:: GOAL OF THE EXERCISE ::
Every entry needs to be repeated exactly, with nothing left out.

*** DATA SUPPLIED Section Begins ***

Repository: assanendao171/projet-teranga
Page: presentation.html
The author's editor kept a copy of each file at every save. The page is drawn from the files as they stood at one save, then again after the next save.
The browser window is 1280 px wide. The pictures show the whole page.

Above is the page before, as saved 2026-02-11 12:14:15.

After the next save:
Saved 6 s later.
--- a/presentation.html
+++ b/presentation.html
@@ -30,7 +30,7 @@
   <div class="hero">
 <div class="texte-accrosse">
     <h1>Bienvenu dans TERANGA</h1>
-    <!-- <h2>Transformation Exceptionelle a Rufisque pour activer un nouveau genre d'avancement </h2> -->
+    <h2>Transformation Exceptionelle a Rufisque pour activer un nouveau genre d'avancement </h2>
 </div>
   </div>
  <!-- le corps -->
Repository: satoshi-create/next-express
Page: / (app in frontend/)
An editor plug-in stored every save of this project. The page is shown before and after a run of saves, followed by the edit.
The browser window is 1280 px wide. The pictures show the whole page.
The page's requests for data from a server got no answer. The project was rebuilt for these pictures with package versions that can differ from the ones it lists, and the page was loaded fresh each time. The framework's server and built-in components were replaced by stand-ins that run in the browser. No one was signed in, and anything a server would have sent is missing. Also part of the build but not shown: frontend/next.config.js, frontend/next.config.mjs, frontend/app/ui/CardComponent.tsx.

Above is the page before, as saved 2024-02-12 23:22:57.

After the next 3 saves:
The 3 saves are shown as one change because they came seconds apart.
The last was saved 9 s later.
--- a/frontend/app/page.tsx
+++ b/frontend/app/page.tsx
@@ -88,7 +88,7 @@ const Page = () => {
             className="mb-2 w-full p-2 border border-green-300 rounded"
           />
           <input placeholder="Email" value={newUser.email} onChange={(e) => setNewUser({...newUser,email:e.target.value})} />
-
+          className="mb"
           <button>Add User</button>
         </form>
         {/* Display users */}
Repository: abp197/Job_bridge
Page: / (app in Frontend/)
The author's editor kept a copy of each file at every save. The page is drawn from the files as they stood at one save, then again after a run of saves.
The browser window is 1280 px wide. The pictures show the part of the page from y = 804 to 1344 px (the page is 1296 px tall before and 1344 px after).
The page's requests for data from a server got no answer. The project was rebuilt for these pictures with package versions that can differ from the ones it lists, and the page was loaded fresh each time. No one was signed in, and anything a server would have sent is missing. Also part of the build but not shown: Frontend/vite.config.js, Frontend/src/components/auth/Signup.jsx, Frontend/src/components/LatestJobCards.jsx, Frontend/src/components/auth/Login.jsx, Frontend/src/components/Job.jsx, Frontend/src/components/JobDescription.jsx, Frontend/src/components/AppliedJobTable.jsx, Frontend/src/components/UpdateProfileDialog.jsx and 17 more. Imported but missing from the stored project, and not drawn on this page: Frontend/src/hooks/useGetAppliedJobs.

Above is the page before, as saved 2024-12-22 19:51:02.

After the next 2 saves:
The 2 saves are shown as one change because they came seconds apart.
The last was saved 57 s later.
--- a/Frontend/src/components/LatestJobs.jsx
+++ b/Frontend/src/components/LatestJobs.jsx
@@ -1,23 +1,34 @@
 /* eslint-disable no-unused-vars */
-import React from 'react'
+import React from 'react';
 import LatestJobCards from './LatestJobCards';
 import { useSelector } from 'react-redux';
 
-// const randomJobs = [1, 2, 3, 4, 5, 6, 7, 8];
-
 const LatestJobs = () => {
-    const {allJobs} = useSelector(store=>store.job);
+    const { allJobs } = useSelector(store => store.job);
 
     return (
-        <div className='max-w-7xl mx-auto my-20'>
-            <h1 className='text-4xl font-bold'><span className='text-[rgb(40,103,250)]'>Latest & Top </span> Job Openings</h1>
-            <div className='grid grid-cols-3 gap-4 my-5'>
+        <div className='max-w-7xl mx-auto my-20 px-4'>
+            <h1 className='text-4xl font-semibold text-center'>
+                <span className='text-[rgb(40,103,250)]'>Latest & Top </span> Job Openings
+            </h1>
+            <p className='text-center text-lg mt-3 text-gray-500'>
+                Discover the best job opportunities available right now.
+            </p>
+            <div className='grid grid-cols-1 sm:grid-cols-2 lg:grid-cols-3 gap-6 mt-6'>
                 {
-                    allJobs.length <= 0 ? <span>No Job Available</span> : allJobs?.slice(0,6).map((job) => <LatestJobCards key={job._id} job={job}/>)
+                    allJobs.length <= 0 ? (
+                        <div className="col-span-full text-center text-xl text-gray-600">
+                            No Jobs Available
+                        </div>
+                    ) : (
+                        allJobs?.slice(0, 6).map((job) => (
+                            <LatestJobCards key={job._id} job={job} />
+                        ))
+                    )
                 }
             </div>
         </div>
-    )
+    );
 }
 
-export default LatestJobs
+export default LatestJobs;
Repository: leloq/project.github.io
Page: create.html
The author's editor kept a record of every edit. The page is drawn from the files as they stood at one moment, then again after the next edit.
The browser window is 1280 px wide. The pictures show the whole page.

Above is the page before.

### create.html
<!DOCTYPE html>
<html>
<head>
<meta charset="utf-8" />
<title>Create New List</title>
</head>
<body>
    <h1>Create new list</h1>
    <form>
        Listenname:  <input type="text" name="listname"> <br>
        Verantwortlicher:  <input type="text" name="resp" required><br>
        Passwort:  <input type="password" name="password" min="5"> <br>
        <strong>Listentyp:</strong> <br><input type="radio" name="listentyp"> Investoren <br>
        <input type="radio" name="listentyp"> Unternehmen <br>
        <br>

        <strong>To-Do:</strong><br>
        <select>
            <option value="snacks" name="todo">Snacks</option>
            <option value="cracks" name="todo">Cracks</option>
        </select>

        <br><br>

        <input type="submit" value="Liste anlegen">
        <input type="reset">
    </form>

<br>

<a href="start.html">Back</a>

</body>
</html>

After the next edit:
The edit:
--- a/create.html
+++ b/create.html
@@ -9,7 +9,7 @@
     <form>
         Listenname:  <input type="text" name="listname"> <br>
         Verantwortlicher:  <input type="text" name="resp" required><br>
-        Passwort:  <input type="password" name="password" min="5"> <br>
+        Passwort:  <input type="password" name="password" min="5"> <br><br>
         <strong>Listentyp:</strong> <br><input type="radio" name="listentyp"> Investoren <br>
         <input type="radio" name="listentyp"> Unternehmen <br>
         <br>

*** DATA SUPPLIED Section Ends ***

:: YOUR SOLUTION ::
Repository: assanendao171/projet-teranga
Page: presentation.html
The author's editor kept a copy of each file at every save. The page is drawn from the files as they stood at one save, then again after the next save.
The browser window is 1280 px wide. The pictures show the whole page.

Above is the page before, as saved 2026-02-11 12:14:15.

After the next save:
Saved 6 s later.
--- a/presentation.html
+++ b/presentation.html
@@ -30,7 +30,7 @@
   <div class="hero">
 <div class="texte-accrosse">
     <h1>Bienvenu dans TERANGA</h1>
-    <!-- <h2>Transformation Exceptionelle a Rufisque pour activer un nouveau genre d'avancement </h2> -->
+    <h2>Transformation Exceptionelle a Rufisque pour activer un nouveau genre d'avancement </h2>
 </div>
   </div>
  <!-- le corps -->
Repository: satoshi-create/next-express
Page: / (app in frontend/)
An editor plug-in stored every save of this project. The page is shown before and after a run of saves, followed by the edit.
The browser window is 1280 px wide. The pictures show the whole page.
The page's requests for data from a server got no answer. The project was rebuilt for these pictures with package versions that can differ from the ones it lists, and the page was loaded fresh each time. The framework's server and built-in components were replaced by stand-ins that run in the browser. No one was signed in, and anything a server would have sent is missing. Also part of the build but not shown: frontend/next.config.js, frontend/next.config.mjs, frontend/app/ui/CardComponent.tsx.

Above is the page before, as saved 2024-02-12 23:22:57.

After the next 3 saves:
The 3 saves are shown as one change because they came seconds apart.
The last was saved 9 s later.
--- a/frontend/app/page.tsx
+++ b/frontend/app/page.tsx
@@ -88,7 +88,7 @@ const Page = () => {
             className="mb-2 w-full p-2 border border-green-300 rounded"
           />
           <input placeholder="Email" value={newUser.email} onChange={(e) => setNewUser({...newUser,email:e.target.value})} />
-
+          className="mb"
           <button>Add User</button>
         </form>
         {/* Display users */}
Repository: abp197/Job_bridge
Page: / (app in Frontend/)
The author's editor kept a copy of each file at every save. The page is drawn from the files as they stood at one save, then again after a run of saves.
The browser window is 1280 px wide. The pictures show the part of the page from y = 804 to 1344 px (the page is 1296 px tall before and 1344 px after).
The page's requests for data from a server got no answer. The project was rebuilt for these pictures with package versions that can differ from the ones it lists, and the page was loaded fresh each time. No one was signed in, and anything a server would have sent is missing. Also part of the build but not shown: Frontend/vite.config.js, Frontend/src/components/auth/Signup.jsx, Frontend/src/components/LatestJobCards.jsx, Frontend/src/components/auth/Login.jsx, Frontend/src/components/Job.jsx, Frontend/src/components/JobDescription.jsx, Frontend/src/components/AppliedJobTable.jsx, Frontend/src/components/UpdateProfileDialog.jsx and 17 more. Imported but missing from the stored project, and not drawn on this page: Frontend/src/hooks/useGetAppliedJobs.

Above is the page before, as saved 2024-12-22 19:51:02.

After the next 2 saves:
The 2 saves are shown as one change because they came seconds apart.
The last was saved 57 s later.
--- a/Frontend/src/components/LatestJobs.jsx
+++ b/Frontend/src/components/LatestJobs.jsx
@@ -1,23 +1,34 @@
 /* eslint-disable no-unused-vars */
-import React from 'react'
+import React from 'react';
 import LatestJobCards from './LatestJobCards';
 import { useSelector } from 'react-redux';
 
-// const randomJobs = [1, 2, 3, 4, 5, 6, 7, 8];
-
 const LatestJobs = () => {
-    const {allJobs} = useSelector(store=>store.job);
+    const { allJobs } = useSelector(store => store.job);
 
     return (
-        <div className='max-w-7xl mx-auto my-20'>
-            <h1 className='text-4xl font-bold'><span className='text-[rgb(40,103,250)]'>Latest & Top </span> Job Openings</h1>
-            <div className='grid grid-cols-3 gap-4 my-5'>
+        <div className='max-w-7xl mx-auto my-20 px-4'>
+            <h1 className='text-4xl font-semibold text-center'>
+                <span className='text-[rgb(40,103,250)]'>Latest & Top </span> Job Openings
+            </h1>
+            <p className='text-center text-lg mt-3 text-gray-500'>
+                Discover the best job opportunities available right now.
+            </p>
+            <div className='grid grid-cols-1 sm:grid-cols-2 lg:grid-cols-3 gap-6 mt-6'>
                 {
-                    allJobs.length <= 0 ? <span>No Job Available</span> : allJobs?.slice(0,6).map((job) => <LatestJobCards key={job._id} job={job}/>)
+                    allJobs.length <= 0 ? (
+                        <div className="col-span-full text-center text-xl text-gray-600">
+                            No Jobs Available
+                        </div>
+                    ) : (
+                        allJobs?.slice(0, 6).map((job) => (
+                            <LatestJobCards key={job._id} job={job} />
+                        ))
+                    )
                 }
             </div>
         </div>
-    )
+    );
 }
 
-export default LatestJobs
+export default LatestJobs;
Repository: leloq/project.github.io
Page: create.html
The author's editor kept a record of every edit. The page is drawn from the files as they stood at one moment, then again after the next edit.
The browser window is 1280 px wide. The pictures show the whole page.

Above is the page before.

### create.html
<!DOCTYPE html>
<html>
<head>
<meta charset="utf-8" />
<title>Create New List</title>
</head>
<body>
    <h1>Create new list</h1>
    <form>
        Listenname:  <input type="text" name="listname"> <br>
        Verantwortlicher:  <input type="text" name="resp" required><br>
        Passwort:  <input type="password" name="password" min="5"> <br>
        <strong>Listentyp:</strong> <br><input type="radio" name="listentyp"> Investoren <br>
        <input type="radio" name="listentyp"> Unternehmen <br>
        <br>

        <strong>To-Do:</strong><br>
        <select>
            <option value="snacks" name="todo">Snacks</option>
            <option value="cracks" name="todo">Cracks</option>
        </select>

        <br><br>

        <input type="submit" value="Liste anlegen">
        <input type="reset">
    </form>

<br>

<a href="start.html">Back</a>

</body>
</html>

After the next edit:
The edit:
--- a/create.html
+++ b/create.html
@@ -9,7 +9,7 @@
     <form>
         Listenname:  <input type="text" name="listname"> <br>
         Verantwortlicher:  <input type="text" name="resp" required><br>
-        Passwort:  <input type="password" name="password" min="5"> <br>
+        Passwort:  <input type="password" name="password" min="5"> <br><br>
         <strong>Listentyp:</strong> <br><input type="radio" name="listentyp"> Investoren <br>
         <input type="radio" name="listentyp"> Unternehmen <br>
         <br>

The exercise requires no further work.